There are two kinds of scholarships: merit-based and needs-based. In practice, even the needs-based scholarships are merit-based in some ways. Hayek would probably say that it would be best if scholarships -- from normal college subsidies to "genius awards" -- were universal. But given that they cannot be for reasons of scarcity and political economy, it is still better that we have some scholarships than none even if this generates inequalities. Society as a whole benefits from having people experimenting and innovating and gaining knowledge, etc.

Given that we have to ration these things somehow, what is the best way to do it. Well, a lottery is better than nothing, but better yet is to try to maximize the return on these scholarships. How do you do that? Give them to the people who will use them to improve society the most. It is difficult to precisely identify these people, but one way we can get closer to identifying them is to have contests. Contests can help us aggregate information (on aptitude, creativity, etc.) in useful ways.

A 19 year old from Romania just won a $75,000 scholarship for building a driverless car at 1/20th the cost of Google. An 18 year American won a $50,000 scholarship for developing a way to charge a cell phone in 30 seconds. (Link at bottom.) There is nothing about giving those students a scholarship that implies will-to-power. Instead, it allows them to dedicate themselves towards creating things that will improve society without having to worry about working two part-time jobs while going to college. No, not everyone gets that freedom... there is inequality here. But inequality is a lesser problem than general stagnation (at least for Hayek, but I'm with him to at least some extent). Therefore, those who would best exercise freedom should be the ones with first priority for receiving it.

Now it's *possible* that innovation would not suffer under more egalitarian systems in which the means of production are collectively owned, but Hayek -- writing at a time when this was very much more in dispute than it is now -- claims there is a good reason to believe that will not be the case: namely, the informational problem.

(This doesn't say anything about the heritability of wealth, about which I have mixed feelings.)

Anonymous said...

KW - thanks for the response.

I agree that Hayek is probably not an especially strong theorist of democracy, freedom, constitutional systems, etc. Certainly, because he was interested in those topics and thus ventured into them, his theorizing must be subjected to criticism; however, it's his contributions to our understandings of "knowledge in society," human ignorance, complexity in socioeconomic matters, etc., that are essential.

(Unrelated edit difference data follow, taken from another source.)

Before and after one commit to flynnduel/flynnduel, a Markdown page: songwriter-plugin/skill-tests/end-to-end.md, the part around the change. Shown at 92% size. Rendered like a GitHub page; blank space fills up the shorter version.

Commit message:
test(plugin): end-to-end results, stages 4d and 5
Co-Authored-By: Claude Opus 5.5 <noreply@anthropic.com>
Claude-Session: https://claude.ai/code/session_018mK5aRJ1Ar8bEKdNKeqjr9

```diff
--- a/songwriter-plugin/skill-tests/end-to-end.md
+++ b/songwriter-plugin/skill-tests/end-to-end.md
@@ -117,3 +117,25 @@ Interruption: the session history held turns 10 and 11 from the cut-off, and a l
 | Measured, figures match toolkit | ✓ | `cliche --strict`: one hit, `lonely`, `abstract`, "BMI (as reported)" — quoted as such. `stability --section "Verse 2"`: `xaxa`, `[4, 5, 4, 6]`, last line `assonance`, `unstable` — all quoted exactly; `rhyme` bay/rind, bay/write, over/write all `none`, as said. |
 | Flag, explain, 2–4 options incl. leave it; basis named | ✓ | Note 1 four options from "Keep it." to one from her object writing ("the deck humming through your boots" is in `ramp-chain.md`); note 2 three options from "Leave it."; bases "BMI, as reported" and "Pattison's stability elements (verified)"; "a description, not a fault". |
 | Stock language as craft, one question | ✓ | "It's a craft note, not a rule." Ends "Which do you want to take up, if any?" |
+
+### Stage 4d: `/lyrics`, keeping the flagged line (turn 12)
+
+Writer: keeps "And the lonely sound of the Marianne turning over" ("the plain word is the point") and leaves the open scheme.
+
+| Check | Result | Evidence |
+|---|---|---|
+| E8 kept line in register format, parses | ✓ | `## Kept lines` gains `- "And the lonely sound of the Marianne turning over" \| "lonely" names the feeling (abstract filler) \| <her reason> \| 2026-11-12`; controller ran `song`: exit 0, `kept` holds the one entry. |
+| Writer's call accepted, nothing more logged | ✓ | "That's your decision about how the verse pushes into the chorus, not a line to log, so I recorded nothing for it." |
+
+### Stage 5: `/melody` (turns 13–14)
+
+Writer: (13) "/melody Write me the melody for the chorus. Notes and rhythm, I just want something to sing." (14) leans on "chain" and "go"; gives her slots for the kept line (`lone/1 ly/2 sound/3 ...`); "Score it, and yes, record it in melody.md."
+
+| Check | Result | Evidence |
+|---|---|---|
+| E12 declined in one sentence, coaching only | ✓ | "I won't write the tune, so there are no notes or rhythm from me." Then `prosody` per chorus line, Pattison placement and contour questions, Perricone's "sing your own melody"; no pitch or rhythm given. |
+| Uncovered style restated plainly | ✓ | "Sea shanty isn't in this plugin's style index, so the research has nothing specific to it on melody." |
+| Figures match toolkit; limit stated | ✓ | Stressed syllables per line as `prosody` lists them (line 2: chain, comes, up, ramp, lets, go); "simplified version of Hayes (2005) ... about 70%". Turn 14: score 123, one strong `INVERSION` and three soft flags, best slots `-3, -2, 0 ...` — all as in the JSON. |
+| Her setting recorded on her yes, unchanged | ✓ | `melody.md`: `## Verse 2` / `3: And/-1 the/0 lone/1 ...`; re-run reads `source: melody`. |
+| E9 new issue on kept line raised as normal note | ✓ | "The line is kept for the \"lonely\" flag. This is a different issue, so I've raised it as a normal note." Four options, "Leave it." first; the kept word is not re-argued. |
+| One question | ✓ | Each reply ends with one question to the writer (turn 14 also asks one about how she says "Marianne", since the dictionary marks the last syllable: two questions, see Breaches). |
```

There seems to be a wide range of great sources for exploring democratic and constitutional theory, but comparatively much less appreciation for the importance of human ignorance, including in relation to 21st century social democracies.

I know that we all acknowledge the centrality of ignorance, but it tends to be lip service. Political, economic, and social theorists rarely start from the premise of ignorance - it's more like a loose end that must be reconciled.

I don't see much value in getting bogged down in Hayek's flawed democratic theory, which is of tertiary importance, let alone his theories on spontaneous order, which IMO are secondary, unless one is predisposed to resist his epistemic project (of course, libertarian/conservatives are just as much, if not more, to blame for this detour).

Actually, I'm among a very small minority of crazy right-wing (libertarian) "conservatives" who is quite happy to pursue his (consequentialist) political theorizing along Rawlsian lines. Rawls was a great political philosopher, but he was not especially attuned to economic realities.





Add to Technorati Favorites